**Provided entries**:
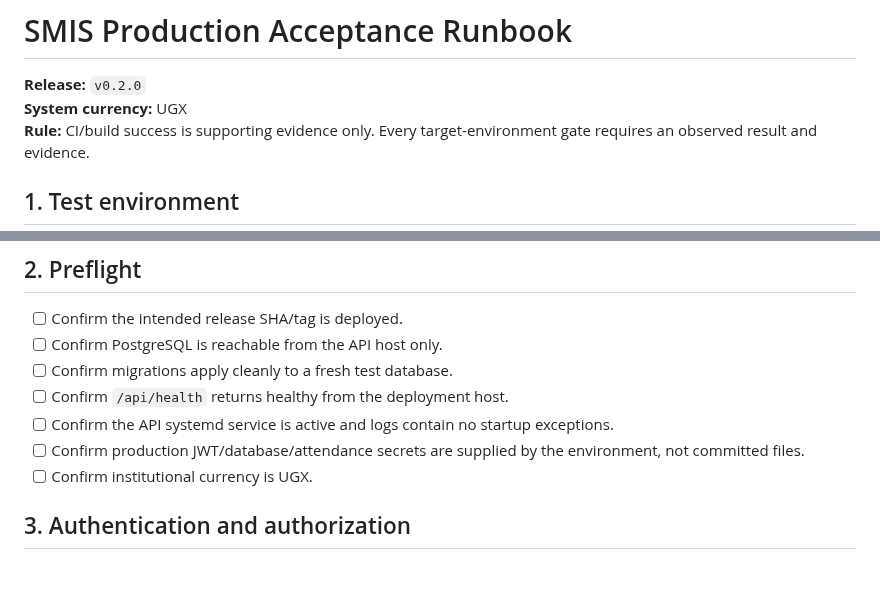
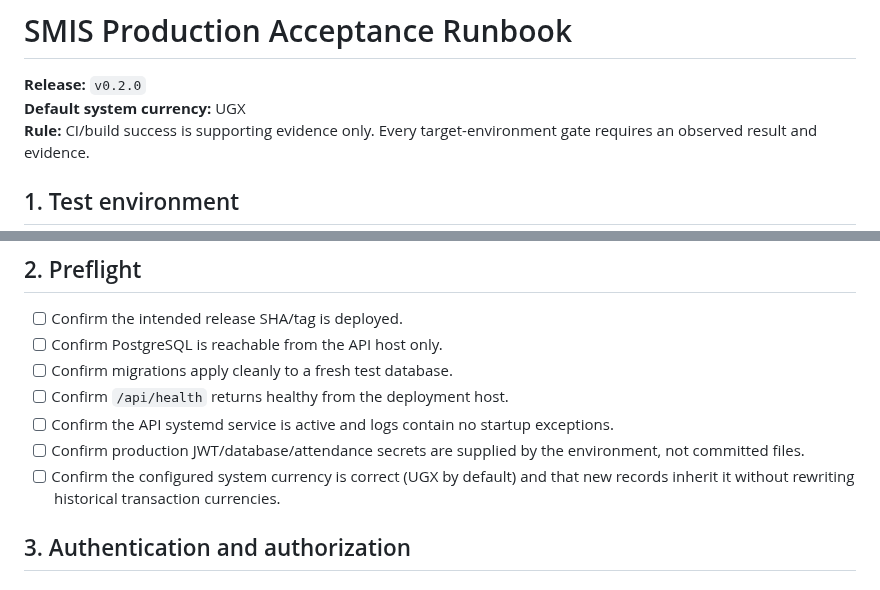
Before and after one commit to Quranhub1/School-Management-Information-System, a Markdown page: docs/PRODUCTION_ACCEPTANCE.md, 2 parts joined by grey strips. GitHub-like rendering.

Commit message:
docs(currency): document configurable system currency behavior

```diff
--- a/docs/PRODUCTION_ACCEPTANCE.md
+++ b/docs/PRODUCTION_ACCEPTANCE.md
@@ -1,7 +1,7 @@
 # SMIS Production Acceptance Runbook
 
 **Release:** `v0.2.0`
-**System currency:** UGX
+**Default system currency:** UGX
 **Rule:** CI/build success is supporting evidence only. Every target-environment gate requires an observed result and evidence.
 
 ## 1. Test environment
@@ -28,7 +28,7 @@ Never use production data for acceptance testing. Use a dedicated test database
 - [ ] Confirm `/api/health` returns healthy from the deployment host.
 - [ ] Confirm the API systemd service is active and logs contain no startup exceptions.
 - [ ] Confirm production JWT/database/attendance secrets are supplied by the environment, not committed files.
-- [ ] Confirm institutional currency is UGX.
+- [ ] Confirm the configured system currency is correct (UGX by default) and that new records inherit it without rewriting historical transaction currencies.
 
 ## 3. Authentication and authorization
 
```
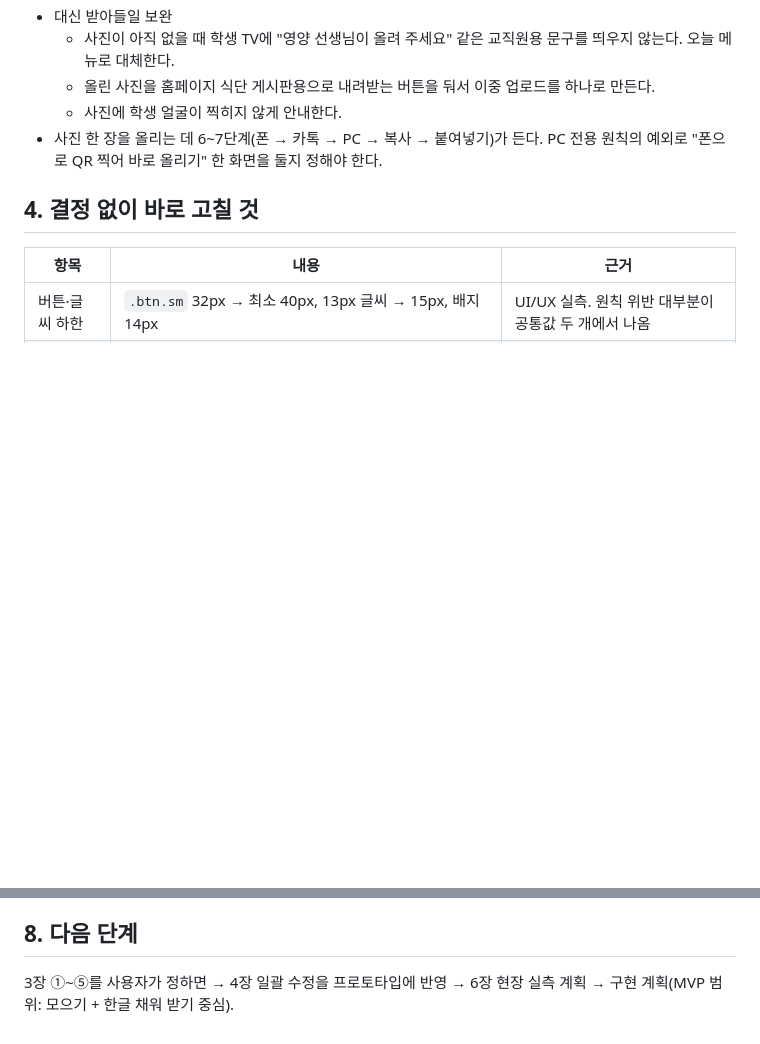
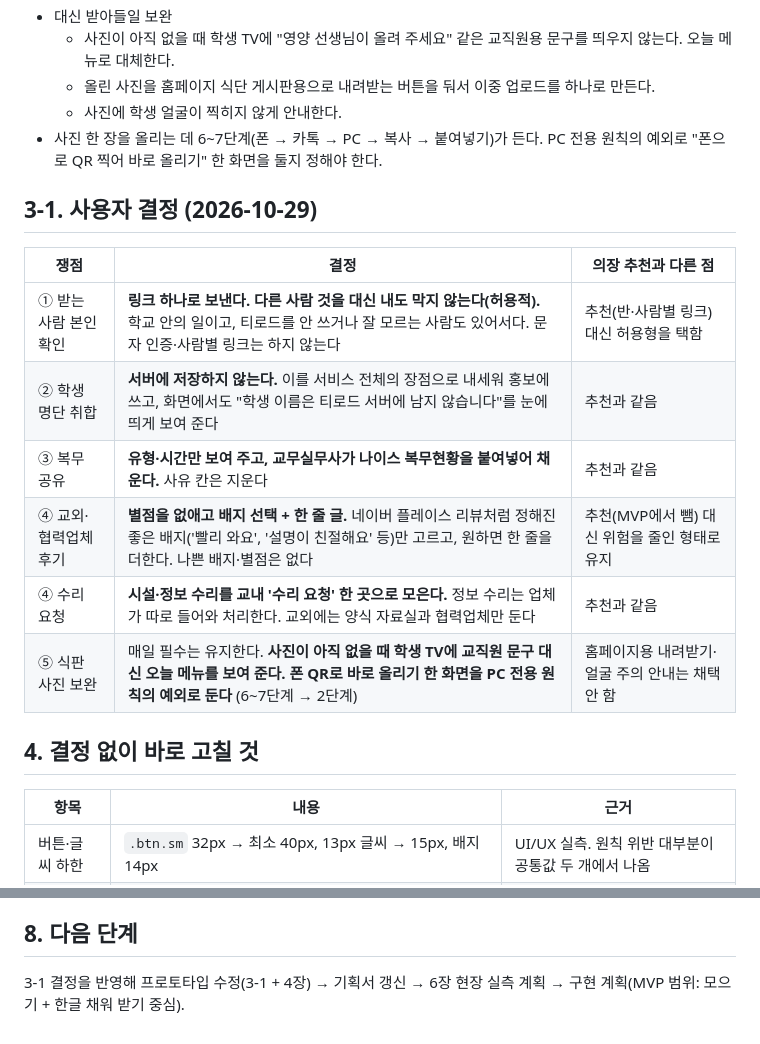
Before and after one commit to acttoze/goteacher3, a Markdown page: meeting/26_reality_review.md, 2 parts joined by grey strips. Drawn GitHub-style; blank space fills up the shorter version.

Commit message:
검토 종합: 사용자 결정 6건 기록(3-1)
Co-Authored-By: Claude Opus 5.5 <noreply@anthropic.com>

```diff
--- a/meeting/26_reality_review.md
+++ b/meeting/26_reality_review.md
@@ -71,6 +71,17 @@
   - 사진에 학생 얼굴이 찍히지 않게 안내한다.
 - 사진 한 장을 올리는 데 6~7단계(폰 → 카톡 → PC → 복사 → 붙여넣기)가 든다. PC 전용 원칙의 예외로 "폰으로 QR 찍어 바로 올리기" 한 화면을 둘지 정해야 한다.
 
+## 3-1. 사용자 결정 (2026-10-29)
+
+| 쟁점 | 결정 | 의장 추천과 다른 점 |
+|---|---|---|
+| ① 받는 사람 본인 확인 | **링크 하나로 보낸다. 다른 사람 것을 대신 내도 막지 않는다(허용적).** 학교 안의 일이고, 티로드를 안 쓰거나 잘 모르는 사람도 있어서다. 문자 인증·사람별 링크는 하지 않는다 | 추천(반·사람별 링크) 대신 허용형을 택함 |
+| ② 학생 명단 취합 | **서버에 저장하지 않는다.** 이를 서비스 전체의 장점으로 내세워 홍보에 쓰고, 화면에서도 "학생 이름은 티로드 서버에 남지 않습니다"를 눈에 띄게 보여 준다 | 추천과 같음 |
+| ③ 복무 공유 | **유형·시간만 보여 주고, 교무실무사가 나이스 복무현황을 붙여넣어 채운다.** 사유 칸은 지운다 | 추천과 같음 |
+| ④ 교외·협력업체 후기 | **별점을 없애고 배지 선택 + 한 줄 글.** 네이버 플레이스 리뷰처럼 정해진 좋은 배지('빨리 와요', '설명이 친절해요' 등)만 고르고, 원하면 한 줄을 더한다. 나쁜 배지·별점은 없다 | 추천(MVP에서 뺌) 대신 위험을 줄인 형태로 유지 |
+| ④ 수리 요청 | **시설·정보 수리를 교내 '수리 요청' 한 곳으로 모은다.** 정보 수리는 업체가 따로 들어와 처리한다. 교외에는 양식 자료실과 협력업체만 둔다 | 추천과 같음 |
+| ⑤ 식판 사진 보완 | 매일 필수는 유지한다. **사진이 아직 없을 때 학생 TV에 교직원 문구 대신 오늘 메뉴를 보여 준다.** **폰 QR로 바로 올리기 한 화면을 PC 전용 원칙의 예외로 둔다** (6~7단계 → 2단계) | 홈페이지용 내려받기·얼굴 주의 안내는 채택 안 함 |
+
 ## 4. 결정 없이 바로 고칠 것
 
 | 항목 | 내용 | 근거 |
@@ -118,4 +129,4 @@
 
 ## 8. 다음 단계
 
-3장 ①~⑤를 사용자가 정하면 → 4장 일괄 수정을 프로토타입에 반영 → 6장 현장 실측 계획 → 구현 계획(MVP 범위: 모으기 + 한글 채워 받기 중심).
+3-1 결정을 반영해 프로토타입 수정(3-1 + 4장) → 기획서 갱신 → 6장 현장 실측 계획 → 구현 계획(MVP 범위: 모으기 + 한글 채워 받기 중심).
```
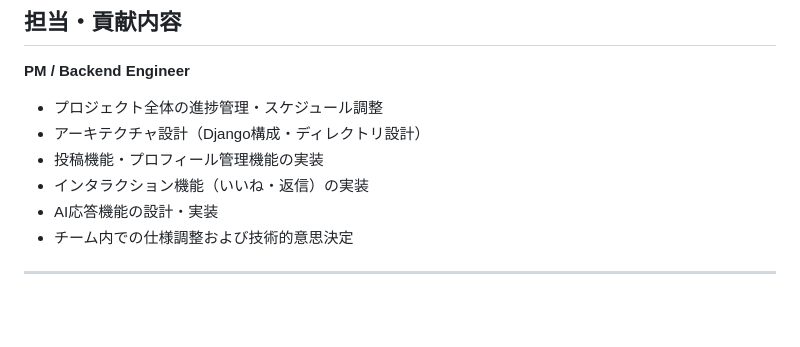
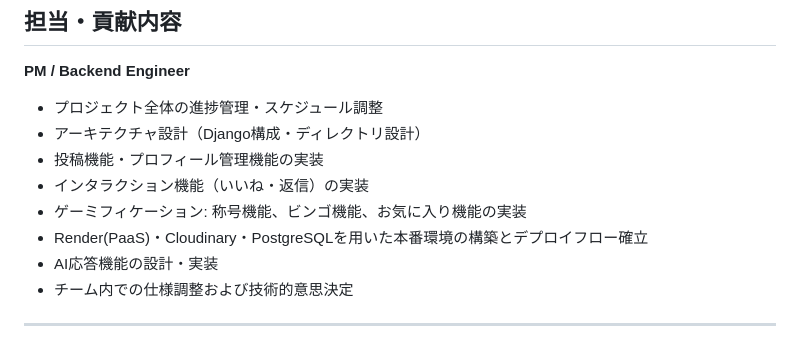
Before and after one commit to s1f10230237Superkiiroman/anitabi_public, a Markdown page: README.md, the part around the change. GitHub-like rendering; blank space fills up the shorter version.

```diff
--- a/README.md
+++ b/README.md
@@ -35,6 +35,8 @@
 - アーキテクチャ設計（Django構成・ディレクトリ設計）
 - 投稿機能・プロフィール管理機能の実装
 - インタラクション機能（いいね・返信）の実装
+- ゲーミフィケーション: 称号機能、ビンゴ機能、お気に入り機能の実装
+- Render(PaaS)・Cloudinary・PostgreSQLを用いた本番環境の構築とデプロイフロー確立
 - AI応答機能の設計・実装
 - チーム内での仕様調整および技術的意思決定
 
```
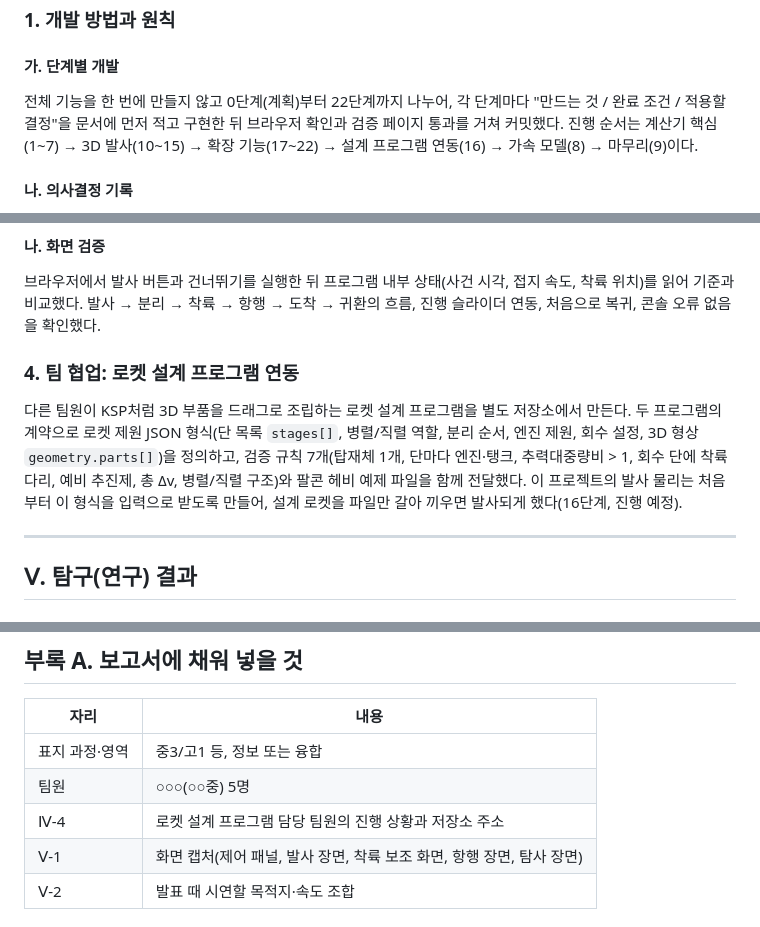
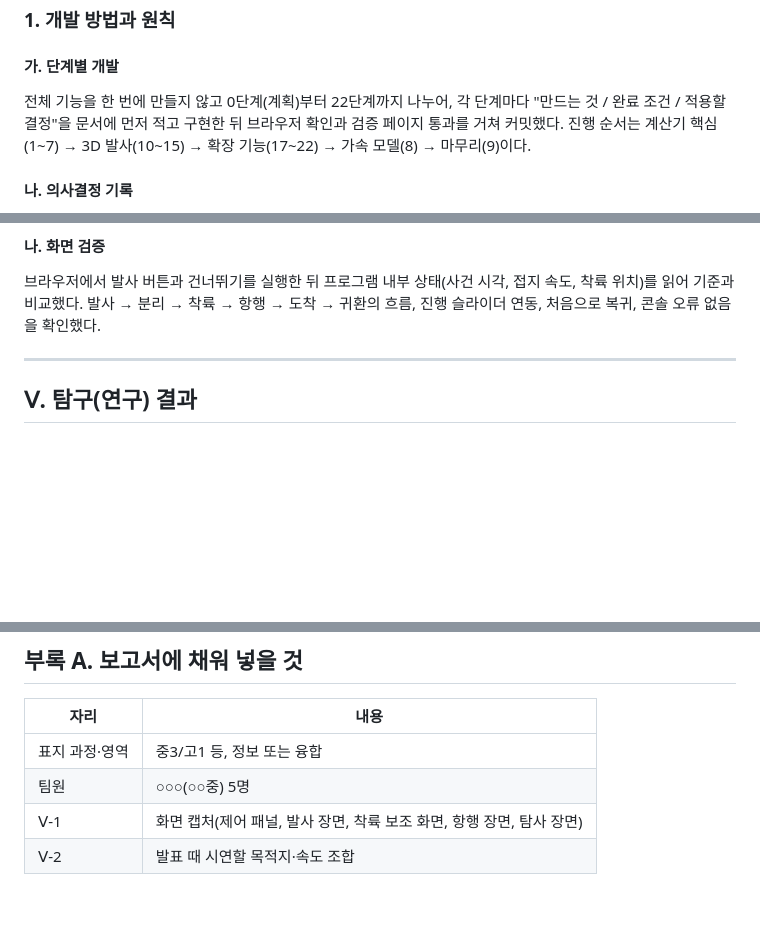
Before and after one commit to goguggi/Space_project, a Markdown page: docs/11_report_draft.md, 3 parts joined by grey strips. GitHub-like rendering; blank space fills up the shorter version.

```diff
--- a/docs/11_report_draft.md
+++ b/docs/11_report_draft.md
@@ -247,7 +243,7 @@ t_지구(편도) = 2 · t(d/2),   τ_우주선(편도) = 2 · τ(d/2),   왕복
 
 #### 가. 단계별 개발
 
-전체 기능을 한 번에 만들지 않고 0단계(계획)부터 22단계까지 나누어, 각 단계마다 "만드는 것 / 완료 조건 / 적용할 결정"을 문서에 먼저 적고 구현한 뒤 브라우저 확인과 검증 페이지 통과를 거쳐 커밋했다. 진행 순서는 계산기 핵심(1~7) → 3D 발사(10~15) → 확장 기능(17~22) → 설계 프로그램 연동(16) → 가속 모델(8) → 마무리(9)이다.
+전체 기능을 한 번에 만들지 않고 0단계(계획)부터 22단계까지 나누어, 각 단계마다 "만드는 것 / 완료 조건 / 적용할 결정"을 문서에 먼저 적고 구현한 뒤 브라우저 확인과 검증 페이지 통과를 거쳐 커밋했다. 진행 순서는 계산기 핵심(1~7) → 3D 발사(10~15) → 확장 기능(17~22) → 가속 모델(8) → 마무리(9)이다.
 
 #### 나. 의사결정 기록
 
@@ -354,10 +350,6 @@ t_지구(편도) = 2 · t(d/2),   τ_우주선(편도) = 2 · τ(d/2),   왕복
 #### 나. 화면 검증
 
 브라우저에서 발사 버튼과 건너뛰기를 실행한 뒤 프로그램 내부 상태(사건 시각, 접지 속도, 착륙 위치)를 읽어 기준과 비교했다. 발사 → 분리 → 착륙 → 항행 → 도착 → 귀환의 흐름, 진행 슬라이더 연동, 처음으로 복귀, 콘솔 오류 없음을 확인했다.
-
-### 4. 팀 협업: 로켓 설계 프로그램 연동
-
-다른 팀원이 KSP처럼 3D 부품을 드래그로 조립하는 로켓 설계 프로그램을 별도 저장소에서 만든다. 두 프로그램의 계약으로 로켓 제원 JSON 형식(단 목록 `stages[]`, 병렬/직렬 역할, 분리 순서, 엔진 제원, 회수 설정, 3D 형상 `geometry.parts[]`)을 정의하고, 검증 규칙 7개(탑재체 1개, 단마다 엔진·탱크, 추력대중량비 > 1, 회수 단에 착륙 다리, 예비 추진제, 총 Δv, 병렬/직렬 구조)와 팔콘 헤비 예제 파일을 함께 전달했다. 이 프로젝트의 발사 물리는 처음부터 이 형식을 입력으로 받도록 만들어, 설계 로켓을 파일만 갈아 끼우면 발사되게 했다(16단계, 진행 예정).
 
 ---
 
@@ -515,7 +507,6 @@ t_지구(편도) = 2 · t(d/2),   τ_우주선(편도) = 2 · τ(d/2),   왕복
 |---|---|
 | 표지 과정·영역 | 중3/고1 등, 정보 또는 융합 |
 | 팀원 | ○○○(○○중) 5명 |
-| Ⅳ-4 | 로켓 설계 프로그램 담당 팀원의 진행 상황과 저장소 주소 |
 | Ⅴ-1 | 화면 캡처(제어 패널, 발사 장면, 착륙 보조 화면, 항행 장면, 탐사 장면) |
 | Ⅴ-2 | 발표 때 시연할 목적지·속도 조합 |
 
```
Also changed, not shown: other parts of docs/11_report_draft.md (+5 -10 lines).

**Exercise directions**: Using the material above, gather every line that includes "after".

**Result of the task**:
Before and after one commit to Quranhub1/School-Management-Information-System, a Markdown page: docs/PRODUCTION_ACCEPTANCE.md, 2 parts joined by grey strips. GitHub-like rendering.
Before and after one commit to acttoze/goteacher3, a Markdown page: meeting/26_reality_review.md, 2 parts joined by grey strips. Drawn GitHub-style; blank space fills up the shorter version.
Before and after one commit to s1f10230237Superkiiroman/anitabi_public, a Markdown page: README.md, the part around the change. GitHub-like rendering; blank space fills up the shorter version.
Before and after one commit to goguggi/Space_project, a Markdown page: docs/11_report_draft.md, 3 parts joined by grey strips. GitHub-like rendering; blank space fills up the shorter version.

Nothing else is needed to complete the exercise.